** Opening Records for this exercise block **

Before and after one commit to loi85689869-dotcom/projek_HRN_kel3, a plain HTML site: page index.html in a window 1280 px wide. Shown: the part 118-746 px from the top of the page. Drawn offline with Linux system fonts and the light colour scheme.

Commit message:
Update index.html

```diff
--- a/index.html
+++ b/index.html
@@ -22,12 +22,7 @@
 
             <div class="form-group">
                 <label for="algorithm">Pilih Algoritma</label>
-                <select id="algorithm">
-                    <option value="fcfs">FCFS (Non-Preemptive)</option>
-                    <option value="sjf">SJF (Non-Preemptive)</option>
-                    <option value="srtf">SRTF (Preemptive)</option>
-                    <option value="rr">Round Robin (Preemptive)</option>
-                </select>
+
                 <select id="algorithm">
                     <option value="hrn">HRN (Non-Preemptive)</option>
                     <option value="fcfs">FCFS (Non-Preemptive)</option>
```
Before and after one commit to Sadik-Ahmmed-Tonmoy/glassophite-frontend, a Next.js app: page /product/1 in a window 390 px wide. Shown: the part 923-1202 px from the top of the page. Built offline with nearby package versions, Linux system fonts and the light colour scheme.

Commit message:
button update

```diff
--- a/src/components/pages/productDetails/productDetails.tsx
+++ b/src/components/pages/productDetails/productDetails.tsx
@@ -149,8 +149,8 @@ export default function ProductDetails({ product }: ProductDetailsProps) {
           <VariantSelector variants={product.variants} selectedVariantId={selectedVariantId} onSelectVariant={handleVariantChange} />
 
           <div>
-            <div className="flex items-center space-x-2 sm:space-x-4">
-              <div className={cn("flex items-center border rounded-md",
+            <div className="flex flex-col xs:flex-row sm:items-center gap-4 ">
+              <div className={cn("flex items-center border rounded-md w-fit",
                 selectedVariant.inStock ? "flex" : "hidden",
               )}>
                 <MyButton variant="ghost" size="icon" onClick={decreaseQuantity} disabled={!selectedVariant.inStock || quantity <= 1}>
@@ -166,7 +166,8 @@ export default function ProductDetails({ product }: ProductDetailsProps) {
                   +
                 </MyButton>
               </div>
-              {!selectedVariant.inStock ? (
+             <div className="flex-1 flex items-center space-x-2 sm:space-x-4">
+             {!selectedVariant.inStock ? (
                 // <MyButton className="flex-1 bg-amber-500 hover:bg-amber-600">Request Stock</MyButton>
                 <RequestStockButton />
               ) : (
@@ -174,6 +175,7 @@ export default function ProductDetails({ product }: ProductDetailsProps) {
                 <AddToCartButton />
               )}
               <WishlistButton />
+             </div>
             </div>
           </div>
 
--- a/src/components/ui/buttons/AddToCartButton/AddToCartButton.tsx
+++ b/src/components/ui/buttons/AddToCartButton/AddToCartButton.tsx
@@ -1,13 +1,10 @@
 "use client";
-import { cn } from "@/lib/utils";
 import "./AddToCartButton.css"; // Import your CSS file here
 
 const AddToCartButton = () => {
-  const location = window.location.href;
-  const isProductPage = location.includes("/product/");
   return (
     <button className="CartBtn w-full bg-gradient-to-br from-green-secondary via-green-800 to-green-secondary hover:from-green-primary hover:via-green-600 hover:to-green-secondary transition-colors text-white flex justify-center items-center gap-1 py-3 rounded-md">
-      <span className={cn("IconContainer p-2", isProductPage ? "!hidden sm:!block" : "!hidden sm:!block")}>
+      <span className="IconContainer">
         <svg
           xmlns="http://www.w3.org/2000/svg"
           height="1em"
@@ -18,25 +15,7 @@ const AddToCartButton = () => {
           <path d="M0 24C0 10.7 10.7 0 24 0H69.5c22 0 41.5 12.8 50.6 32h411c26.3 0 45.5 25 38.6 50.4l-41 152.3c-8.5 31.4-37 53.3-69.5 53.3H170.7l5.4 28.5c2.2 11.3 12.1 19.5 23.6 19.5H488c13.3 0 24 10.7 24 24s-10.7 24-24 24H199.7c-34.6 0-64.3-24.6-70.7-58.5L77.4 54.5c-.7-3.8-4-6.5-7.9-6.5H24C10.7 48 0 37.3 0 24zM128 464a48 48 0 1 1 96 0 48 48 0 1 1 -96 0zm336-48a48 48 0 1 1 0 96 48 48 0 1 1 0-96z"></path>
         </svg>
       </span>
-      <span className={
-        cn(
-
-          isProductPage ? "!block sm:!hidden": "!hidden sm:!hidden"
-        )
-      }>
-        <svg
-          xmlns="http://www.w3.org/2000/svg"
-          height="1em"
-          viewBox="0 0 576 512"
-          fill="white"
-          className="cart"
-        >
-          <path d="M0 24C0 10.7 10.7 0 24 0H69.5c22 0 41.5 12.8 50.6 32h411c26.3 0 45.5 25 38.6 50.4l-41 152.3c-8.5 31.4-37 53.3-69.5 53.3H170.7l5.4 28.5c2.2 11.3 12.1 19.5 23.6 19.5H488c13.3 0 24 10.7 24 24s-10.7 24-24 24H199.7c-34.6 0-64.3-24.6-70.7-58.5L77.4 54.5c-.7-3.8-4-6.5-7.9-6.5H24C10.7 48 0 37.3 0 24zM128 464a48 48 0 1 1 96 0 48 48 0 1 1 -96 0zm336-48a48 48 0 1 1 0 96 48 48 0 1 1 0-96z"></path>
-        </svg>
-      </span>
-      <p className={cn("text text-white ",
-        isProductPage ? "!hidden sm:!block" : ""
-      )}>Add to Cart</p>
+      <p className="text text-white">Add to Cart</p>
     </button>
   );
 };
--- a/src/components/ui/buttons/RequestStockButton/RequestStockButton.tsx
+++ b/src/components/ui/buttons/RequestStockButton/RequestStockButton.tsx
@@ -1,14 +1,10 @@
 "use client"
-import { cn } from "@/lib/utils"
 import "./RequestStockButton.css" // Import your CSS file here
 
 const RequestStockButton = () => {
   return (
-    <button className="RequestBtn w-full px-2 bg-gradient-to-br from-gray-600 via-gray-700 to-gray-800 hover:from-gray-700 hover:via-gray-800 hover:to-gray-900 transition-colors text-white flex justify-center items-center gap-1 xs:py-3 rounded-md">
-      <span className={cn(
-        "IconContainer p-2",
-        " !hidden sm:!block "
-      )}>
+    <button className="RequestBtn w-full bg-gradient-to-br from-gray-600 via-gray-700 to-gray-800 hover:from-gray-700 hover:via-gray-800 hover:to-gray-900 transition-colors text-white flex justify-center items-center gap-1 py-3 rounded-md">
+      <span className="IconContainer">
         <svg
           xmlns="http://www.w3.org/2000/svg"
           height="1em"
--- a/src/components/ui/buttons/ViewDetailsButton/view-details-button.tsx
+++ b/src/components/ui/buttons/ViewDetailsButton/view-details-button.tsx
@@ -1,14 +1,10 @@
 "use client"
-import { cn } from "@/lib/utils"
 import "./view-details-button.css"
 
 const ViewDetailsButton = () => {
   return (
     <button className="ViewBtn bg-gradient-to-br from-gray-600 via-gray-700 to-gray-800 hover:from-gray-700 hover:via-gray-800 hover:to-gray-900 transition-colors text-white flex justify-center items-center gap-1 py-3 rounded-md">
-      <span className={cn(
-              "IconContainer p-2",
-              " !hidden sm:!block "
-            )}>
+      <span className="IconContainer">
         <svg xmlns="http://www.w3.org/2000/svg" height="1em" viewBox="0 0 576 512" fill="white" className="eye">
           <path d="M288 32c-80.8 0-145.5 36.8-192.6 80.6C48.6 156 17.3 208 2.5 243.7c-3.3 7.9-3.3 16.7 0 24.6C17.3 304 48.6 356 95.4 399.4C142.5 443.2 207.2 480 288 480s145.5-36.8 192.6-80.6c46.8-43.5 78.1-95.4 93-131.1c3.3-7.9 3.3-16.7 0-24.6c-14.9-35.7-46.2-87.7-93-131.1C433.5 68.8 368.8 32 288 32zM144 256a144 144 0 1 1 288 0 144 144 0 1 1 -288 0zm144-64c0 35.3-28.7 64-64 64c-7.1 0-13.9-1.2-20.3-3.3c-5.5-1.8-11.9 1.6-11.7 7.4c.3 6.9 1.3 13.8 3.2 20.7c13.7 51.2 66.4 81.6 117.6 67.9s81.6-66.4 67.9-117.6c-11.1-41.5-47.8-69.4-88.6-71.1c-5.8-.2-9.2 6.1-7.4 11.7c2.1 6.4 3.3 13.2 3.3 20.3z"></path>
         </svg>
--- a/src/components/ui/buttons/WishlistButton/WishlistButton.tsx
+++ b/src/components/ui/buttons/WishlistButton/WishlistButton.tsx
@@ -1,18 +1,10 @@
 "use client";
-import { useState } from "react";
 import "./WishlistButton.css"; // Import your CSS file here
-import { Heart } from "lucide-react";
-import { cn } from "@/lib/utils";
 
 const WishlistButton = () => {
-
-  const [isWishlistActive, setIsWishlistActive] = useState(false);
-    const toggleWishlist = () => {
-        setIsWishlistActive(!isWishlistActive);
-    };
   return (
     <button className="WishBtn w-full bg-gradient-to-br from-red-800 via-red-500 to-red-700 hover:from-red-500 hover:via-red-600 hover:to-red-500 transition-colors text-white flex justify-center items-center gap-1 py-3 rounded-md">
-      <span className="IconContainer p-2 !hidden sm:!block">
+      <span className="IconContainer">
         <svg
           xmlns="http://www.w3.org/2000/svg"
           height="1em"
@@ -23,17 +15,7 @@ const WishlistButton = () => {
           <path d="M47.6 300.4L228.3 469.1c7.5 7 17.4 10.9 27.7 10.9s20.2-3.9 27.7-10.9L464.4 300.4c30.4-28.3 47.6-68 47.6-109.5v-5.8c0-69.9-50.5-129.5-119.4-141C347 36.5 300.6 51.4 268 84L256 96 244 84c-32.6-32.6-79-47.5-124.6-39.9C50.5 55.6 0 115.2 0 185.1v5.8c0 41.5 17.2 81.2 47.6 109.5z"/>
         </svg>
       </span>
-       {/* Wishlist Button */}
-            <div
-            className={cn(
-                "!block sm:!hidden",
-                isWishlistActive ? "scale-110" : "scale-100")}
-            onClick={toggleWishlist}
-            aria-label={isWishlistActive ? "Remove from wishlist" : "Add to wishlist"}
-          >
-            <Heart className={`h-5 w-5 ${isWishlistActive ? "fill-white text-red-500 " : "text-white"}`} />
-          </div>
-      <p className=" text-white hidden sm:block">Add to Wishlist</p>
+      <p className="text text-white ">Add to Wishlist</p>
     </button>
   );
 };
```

** Closing Records for this exercise block **

Work to complete:
Please return a copy of each line in the entries that has the string "scheme".

Expected answer:
Before and after one commit to loi85689869-dotcom/projek_HRN_kel3, a plain HTML site: page index.html in a window 1280 px wide. Shown: the part 118-746 px from the top of the page. Drawn offline with Linux system fonts and the light colour scheme.
Before and after one commit to Sadik-Ahmmed-Tonmoy/glassophite-frontend, a Next.js app: page /product/1 in a window 390 px wide. Shown: the part 923-1202 px from the top of the page. Built offline with nearby package versions, Linux system fonts and the light colour scheme.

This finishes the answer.